Once upon a time, in a far away land called New Haven, CT, there lived a man who would revolutionize the way analysts of all breeds communicate data. A colleague from my past introduced me to Edward Tufte (hereafter: ET, his self-proclaimed nickname) several years ago. ET is on a mission to make the world a better place, one chart at a time. Specifically: he has developed a philosophy toward design that seeks to maximize the flow of complicated sets of information from the medium (design space) to the end user (you and me).
When I saw that ET would be teaching a workshop here in NYC, I jumped on it. I was (mistakenly) under the impression that ET was singularly a master of jamming as much information into a single chart as intelligibly possible. After all–who wouldn’t want to pick up a few good templates to add to the reporting arsenal? While we certainly learned tactical approaches to designing data outputs, ET conveyed a much richer appreciation and respect for the process of translating data into visual displays. The crux of his message is that data should drive design–and not the other way around.
The example above (Napoleon’s March – 1812, which was presented by ET) demonstrates how complex information can be amassed for maximum impact. The image overlays 1) a time series of Napoleon’s army size, 2) geographical elements conveyed via a map, and 3) change in temperature. Though it may appear overly complex, the image is pretty straightforward: it provides evidence as to why Napoleon lost so many men. As the road became more treacherous (crossing rivers) and colder, more men died. Spend a few minutes absorbing the data and I think you’ll note its elegance.
In a world where we feel compelled to visualize everything, it’s no surprise to see cartoon-like charts that are 100% style with no substance.
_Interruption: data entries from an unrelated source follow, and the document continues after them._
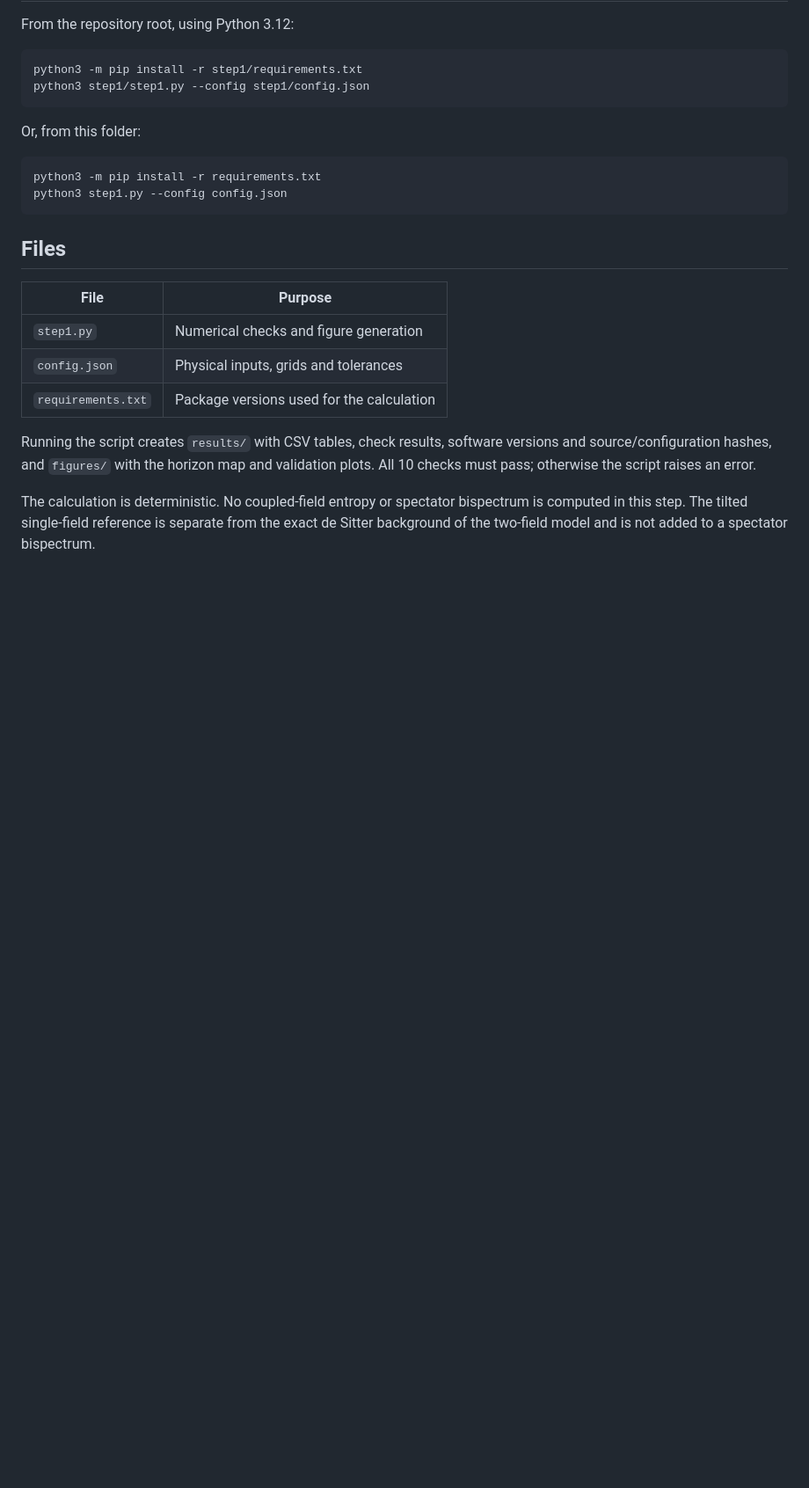
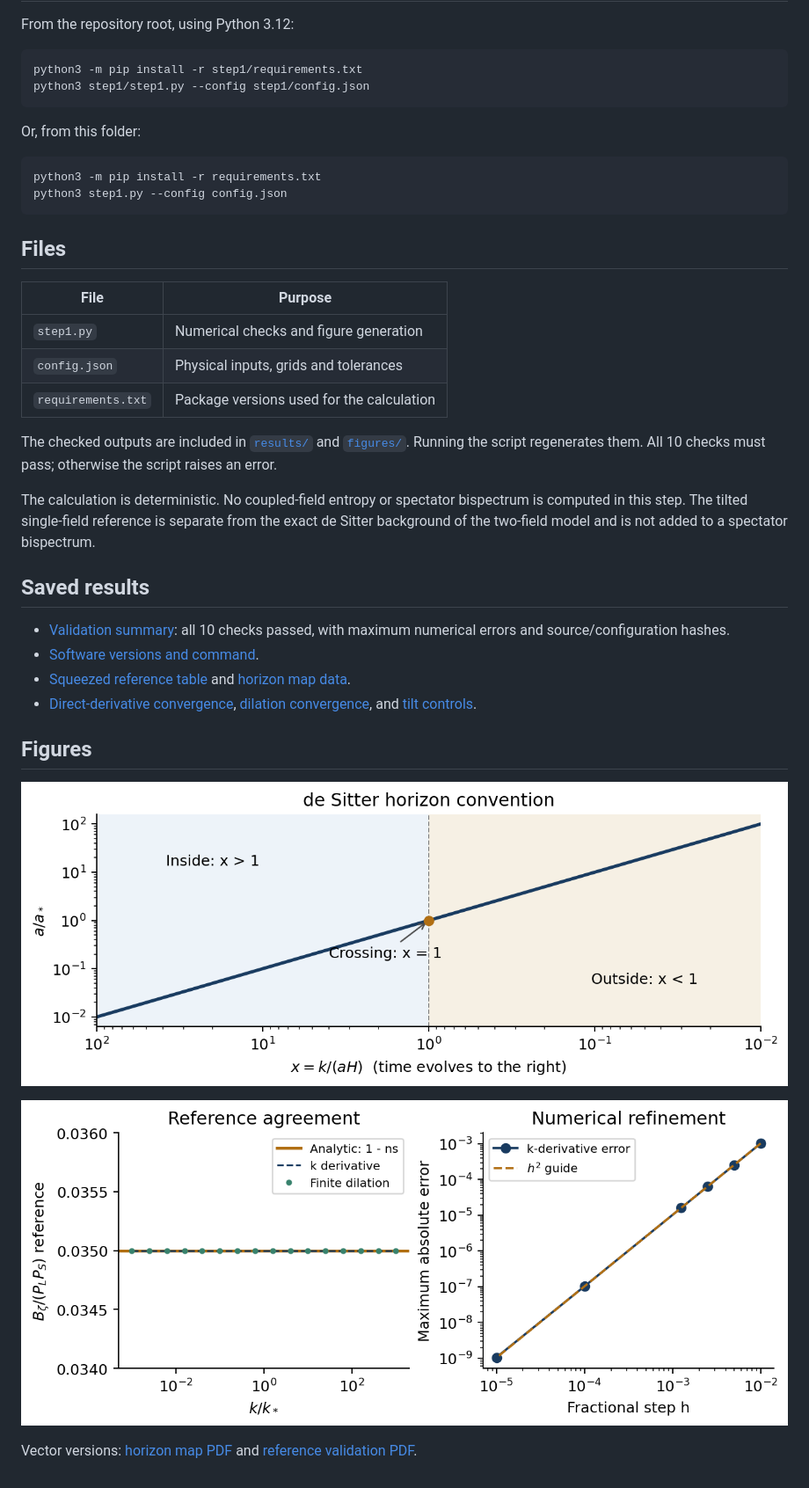
Before and after one commit to rawatpriyansh17/QFT-PROJECT-GROUP-B, a Markdown page: step1/README.md, the part around the change. Shown: that part at 88% size. Rendered like a GitHub page; pictures changed too: step1/figures/horizon_map.png (added), step1/figures/reference_validation.png (added); blank space fills up the shorter version.

Commit message:
Include checked Step 1 results, figures and README previews

```diff
--- a/step1/README.md
+++ b/step1/README.md
@@ -26,6 +26,21 @@ python3 step1.py --config config.json
 | `config.json` | Physical inputs, grids and tolerances |
 | `requirements.txt` | Package versions used for the calculation |
 
-Running the script creates `results/` with CSV tables, check results, software versions and source/configuration hashes, and `figures/` with the horizon map and validation plots. All 10 checks must pass; otherwise the script raises an error.
+The checked outputs are included in [`results/`](results/) and [`figures/`](figures/). Running the script regenerates them. All 10 checks must pass; otherwise the script raises an error.
 
 The calculation is deterministic. No coupled-field entropy or spectator bispectrum is computed in this step. The tilted single-field reference is separate from the exact de Sitter background of the two-field model and is not added to a spectator bispectrum.
+
+## Saved results
+
+- [Validation summary](results/summary.json): all 10 checks passed, with maximum numerical errors and source/configuration hashes.
+- [Software versions and command](results/environment.json).
+- [Squeezed reference table](results/squeezed_reference.csv) and [horizon map data](results/horizon_map.csv).
+- [Direct-derivative convergence](results/derivative_convergence.csv), [dilation convergence](results/dilation_convergence.csv), and [tilt controls](results/tilt_controls.csv).
+
+## Figures
+
+![de Sitter horizon map](figures/horizon_map.png)
+
+![Single-field reference validation](figures/reference_validation.png)
+
+Vector versions: [horizon map PDF](figures/horizon_map.pdf) and [reference validation PDF](figures/reference_validation.pdf).
```
Also changed, not shown: README.md (+1 -1 lines), 10 other files.
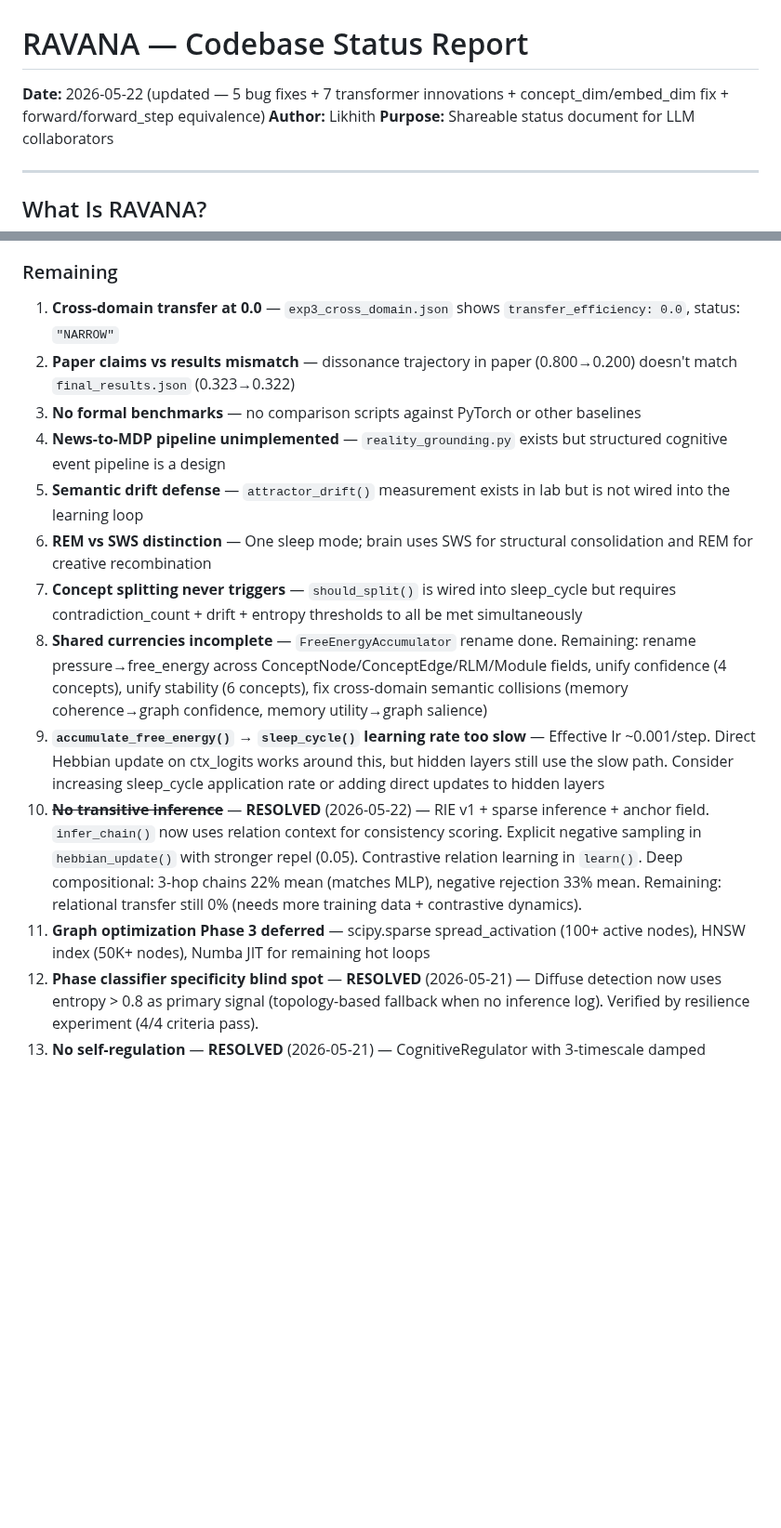
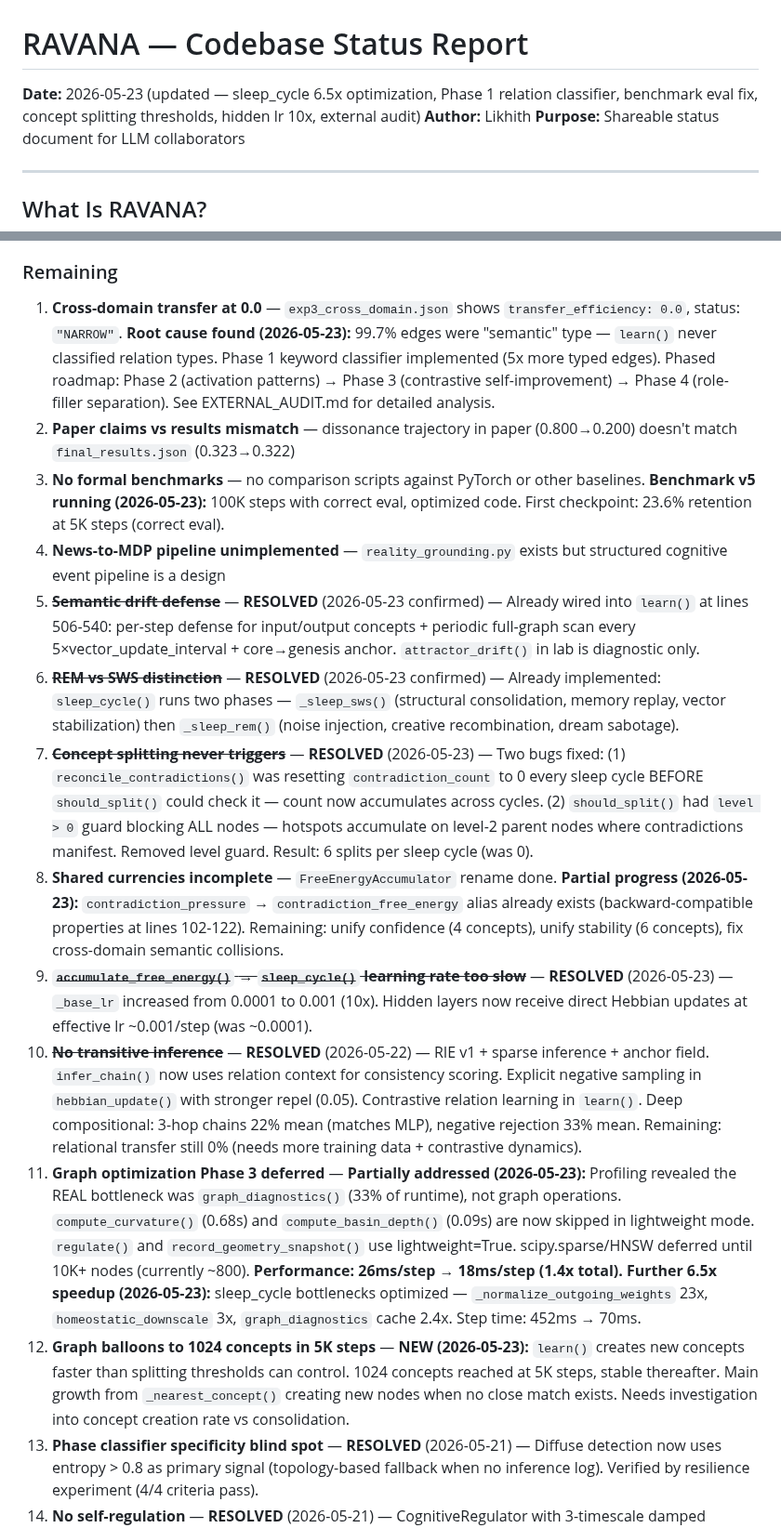
Before and after one commit to oxiverse-ecosystem/ravana, a Markdown page: RAVANA_STATUS.md, 2 parts joined by grey strips. Shown at 93% size. Rendered like a GitHub page; blank space fills up the shorter version.

Commit message:
docs: update RAVANA_STATUS.md — 6.5x sleep optimization, relation classifier, benchmark v5

```diff
--- a/RAVANA_STATUS.md
+++ b/RAVANA_STATUS.md
@@ -1,5 +1,5 @@
 # RAVANA — Codebase Status Report
-**Date:** 2026-05-22 (updated — 5 bug fixes + 7 transformer innovations + concept_dim/embed_dim fix + forward/forward_step equivalence)
+**Date:** 2026-05-23 (updated — sleep_cycle 6.5x optimization, Phase 1 relation classifier, benchmark eval fix, concept splitting thresholds, hidden lr 10x, external audit)
 **Author:** Likhith
 **Purpose:** Shareable status document for LLM collaborators
 
@@ -840,17 +844,18 @@ Based on cognitive science research (spreading activation, synaptic homeostasis,
 - [ ] Structural replay metrics (measure abstraction depth, concept reuse, cross-domain transfer)
 
 ### Remaining
-1. **Cross-domain transfer at 0.0** — `exp3_cross_domain.json` shows `transfer_efficiency: 0.0`, status: `"NARROW"`
+1. **Cross-domain transfer at 0.0** — `exp3_cross_domain.json` shows `transfer_efficiency: 0.0`, status: `"NARROW"`. **Root cause found (2026-05-23):** 99.7% edges were "semantic" type — `learn()` never classified relation types. Phase 1 keyword classifier implemented (5x more typed edges). Phased roadmap: Phase 2 (activation patterns) → Phase 3 (contrastive self-improvement) → Phase 4 (role-filler separation). See EXTERNAL_AUDIT.md for detailed analysis.
 2. **Paper claims vs results mismatch** — dissonance trajectory in paper (0.800→0.200) doesn't match `final_results.json` (0.323→0.322)
-3. **No formal benchmarks** — no comparison scripts against PyTorch or other baselines
+3. **No formal benchmarks** — no comparison scripts against PyTorch or other baselines. **Benchmark v5 running (2026-05-23):** 100K steps with correct eval, optimized code. First checkpoint: 23.6% retention at 5K steps (correct eval).
 4. **News-to-MDP pipeline unimplemented** — `reality_grounding.py` exists but structured cognitive event pipeline is a design
-5. **Semantic drift defense** — `attractor_drift()` measurement exists in lab but is not wired into the learning loop
-6. **REM vs SWS distinction** — One sleep mode; brain uses SWS for structural consolidation and REM for creative recombination
-7. **Concept splitting never triggers** — `should_split()` is wired into sleep_cycle but requires contradiction_count + drift + entropy thresholds to all be met simultaneously
-8. **Shared currencies incomplete** — `FreeEnergyAccumulator` rename done. Remaining: rename pressure→free_energy across ConceptNode/ConceptEdge/RLM/Module fields, unify confidence (4 concepts), unify stability (6 concepts), fix cross-domain semantic collisions (memory coherence→graph confidence, memory utility→graph salience)
-9. **`accumulate_free_energy()` → `sleep_cycle()` learning rate too slow** — Effective lr ~0.001/step. Direct Hebbian update on ctx_logits works around this, but hidden layers still use the slow path. Consider increasing sleep_cycle application rate or adding direct updates to hidden layers
+5. **~~Semantic drift defense~~** — **RESOLVED** (2026-05-23 confirmed) — Already wired into `learn()` at lines 506-540: per-step defense for input/output concepts + periodic full-graph scan every 5×vector_update_interval + core→genesis anchor. `attractor_drift()` in lab is diagnostic only.
+6. **~~REM vs SWS distinction~~** — **RESOLVED** (2026-05-23 confirmed) — Already implemented: `sleep_cycle()` runs two phases — `_sleep_sws()` (structural consolidation, memory replay, vector stabilization) then `_sleep_rem()` (noise injection, creative recombination, dream sabotage).
+7. **~~Concept splitting never triggers~~** — **RESOLVED** (2026-05-23) — Two bugs fixed: (1) `reconcile_contradictions()` was resetting `contradiction_count` to 0 every sleep cycle BEFORE `should_split()` could check it — count now accumulates across cycles. (2) `should_split()` had `level > 0` guard blocking ALL nodes — hotspots accumulate on level-2 parent nodes where contradictions manifest. Removed level guard. Result: 6 splits per sleep cycle (was 0).
+8. **Shared currencies incomplete** — `FreeEnergyAccumulator` rename done. **Partial progress (2026-05-23):** `contradiction_pressure` → `contradiction_free_energy` alias already exists (backward-compatible properties at lines 102-122). Remaining: unify confidence (4 concepts), unify stability (6 concepts), fix cross-domain semantic collisions.
+9. **~~`accumulate_free_energy()` → `sleep_cycle()` learning rate too slow~~** — **RESOLVED** (2026-05-23) — `_base_lr` increased from 0.0001 to 0.001 (10x). Hidden layers now receive direct Hebbian updates at effective lr ~0.001/step (was ~0.0001).
 10. **~~No transitive inference~~** — **RESOLVED** (2026-05-22) — RIE v1 + sparse inference + anchor field. `infer_chain()` now uses relation context for consistency scoring. Explicit negative sampling in `hebbian_update()` with stronger repel (0.05). Contrastive relation learning in `learn()`. Deep compositional: 3-hop chains 22% mean (matches MLP), negative rejection 33% mean. Remaining: relational transfer still 0% (needs more training data + contrastive dynamics).
-11. **Graph optimization Phase 3 deferred** — scipy.sparse spread_activation (100+ active nodes), HNSW index (50K+ nodes), Numba JIT for remaining hot loops
+11. **Graph optimization Phase 3 deferred** — **Partially addressed (2026-05-23):** Profiling revealed the REAL bottleneck was `graph_diagnostics()` (33% of runtime), not graph operations. `compute_curvature()` (0.68s) and `compute_basin_depth()` (0.09s) are now skipped in lightweight mode. `regulate()` and `record_geometry_snapshot()` use lightweight=True. scipy.sparse/HNSW deferred until 10K+ nodes (currently ~800). **Performance: 26ms/step → 18ms/step (1.4x total).** **Further 6.5x speedup (2026-05-23):** sleep_cycle bottlenecks optimized — `_normalize_outgoing_weights` 23x, `homeostatic_downscale` 3x, `graph_diagnostics` cache 2.4x. Step time: 452ms → 70ms.
+12. **Graph balloons to 1024 concepts in 5K steps** — **NEW (2026-05-23):** `learn()` creates new concepts faster than splitting thresholds can control. 1024 concepts reached at 5K steps, stable thereafter. Main growth from `_nearest_concept()` creating new nodes when no close match exists. Needs investigation into concept creation rate vs consolidation.
 12. **Phase classifier specificity blind spot** — **RESOLVED** (2026-05-21) — Diffuse detection now uses entropy > 0.8 as primary signal (topology-based fallback when no inference log). Verified by resilience experiment (4/4 criteria pass).
 13. **No self-regulation** — **RESOLVED** (2026-05-21) — CognitiveRegulator with 3-timescale damped regulation (fast/medium/slow), hysteresis, cooldowns, oscillation detection. `regulate()` pipeline wired into sleep_cycle. Entropy-driven pruning for over-connected graphs.
 14. **No observability** — **RESOLVED** (2026-05-21) — `graph_diagnostics()` (30+ metrics), `geometry_report()` with phase classification, `compute_curvature()` neighbor preservation, `project_relation_manifold()` PCA, `GeometryHistory` with trend detection and phase transition warnings, energy cost tracking (edges_traversed, activation_mass)
```
Also changed, not shown: other parts of RAVANA_STATUS.md (+4 -0 lines).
Just because you can visualize something doesn’t mean you should, especially if you can convey your point more directly via some other solution. A pretty chart with slick graphics and lots of modules that lacks any relational depth between numbers or dimensions is NOT an insight tool–it’s just a pretty chart. And design can’t work magic where there is no meat to be found. As ET puts it:
“If your numbers are boring – get better numbers.”
(Stepping down from soap box now).
It must be said that the ET experience itself was quite remarkable. There must have been ~1,000 professionals from a host of industries–private and public sector, commercial and academic, marketing and otherwise–jammed into a huge auditorium and ready to learn from the master. We were treated to a day-long lecture that was rife with design theory, hands-on examples, multimedia, and anecdotes that actually elevated the points being made. While it would be impossible to do the day justice with a single blog post, here are the broad theories that anyone tasked with creating Visual Displays of Quantitative Information must consider:
- Be prepared to do “whatever it takes.”
The right question to ask: “How can we best understand the data?”
The wrong question to ask: “How can we use visualization to understand data?”
Zero out the interface and make it about the content. Find the most intuitive point of connection between your communication platform and those who will consume the information.
Always put data in context. You can achieve this by including comparisons, causality, adjacency, multivariate dimensions, and always–lots of documentation.
- Finally (for this post): the design logic of the display must equal the intellectual logic of the analysis. In other words, do right by your information by designing a relevant presentation format–and don’t be afraid of “data density” if your analysis begs for inclusion of multiple important factors.
If you are interested in learning more about the world of ET, check out his website here.Share